YOUR TASK: Please give the data again in full, exactly as provided.

DATA EXTRACT:
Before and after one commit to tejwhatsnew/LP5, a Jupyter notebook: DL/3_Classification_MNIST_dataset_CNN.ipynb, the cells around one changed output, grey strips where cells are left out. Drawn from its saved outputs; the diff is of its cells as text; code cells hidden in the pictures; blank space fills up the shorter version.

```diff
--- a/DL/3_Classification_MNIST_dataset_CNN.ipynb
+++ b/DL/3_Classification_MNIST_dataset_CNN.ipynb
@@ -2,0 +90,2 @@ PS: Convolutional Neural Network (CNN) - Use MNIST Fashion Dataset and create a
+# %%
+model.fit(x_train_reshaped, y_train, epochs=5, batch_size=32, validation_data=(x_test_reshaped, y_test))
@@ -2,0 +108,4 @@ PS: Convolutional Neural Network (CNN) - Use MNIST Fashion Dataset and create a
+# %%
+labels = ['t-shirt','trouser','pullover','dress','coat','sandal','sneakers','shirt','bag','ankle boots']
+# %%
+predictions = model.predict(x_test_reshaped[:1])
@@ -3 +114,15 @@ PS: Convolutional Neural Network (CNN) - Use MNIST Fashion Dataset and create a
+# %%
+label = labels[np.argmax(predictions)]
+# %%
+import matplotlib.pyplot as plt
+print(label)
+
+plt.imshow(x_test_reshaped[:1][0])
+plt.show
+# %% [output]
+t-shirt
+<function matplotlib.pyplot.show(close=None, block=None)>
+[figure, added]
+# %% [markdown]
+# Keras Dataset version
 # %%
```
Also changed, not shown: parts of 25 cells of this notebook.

SOLVED PROBLEM:
Before and after one commit to tejwhatsnew/LP5, a Jupyter notebook: DL/3_Classification_MNIST_dataset_CNN.ipynb, the cells around one changed output, grey strips where cells are left out. Drawn from its saved outputs; the diff is of its cells as text; code cells hidden in the pictures; blank space fills up the shorter version.

```diff
--- a/DL/3_Classification_MNIST_dataset_CNN.ipynb
+++ b/DL/3_Classification_MNIST_dataset_CNN.ipynb
@@ -2,0 +90,2 @@ PS: Convolutional Neural Network (CNN) - Use MNIST Fashion Dataset and create a
+# %%
+model.fit(x_train_reshaped, y_train, epochs=5, batch_size=32, validation_data=(x_test_reshaped, y_test))
@@ -2,0 +108,4 @@ PS: Convolutional Neural Network (CNN) - Use MNIST Fashion Dataset and create a
+# %%
+labels = ['t-shirt','trouser','pullover','dress','coat','sandal','sneakers','shirt','bag','ankle boots']
+# %%
+predictions = model.predict(x_test_reshaped[:1])
@@ -3 +114,15 @@ PS: Convolutional Neural Network (CNN) - Use MNIST Fashion Dataset and create a
+# %%
+label = labels[np.argmax(predictions)]
+# %%
+import matplotlib.pyplot as plt
+print(label)
+
+plt.imshow(x_test_reshaped[:1][0])
+plt.show
+# %% [output]
+t-shirt
+<function matplotlib.pyplot.show(close=None, block=None)>
+[figure, added]
+# %% [markdown]
+# Keras Dataset version
 # %%
```
Also changed, not shown: parts of 25 cells of this notebook.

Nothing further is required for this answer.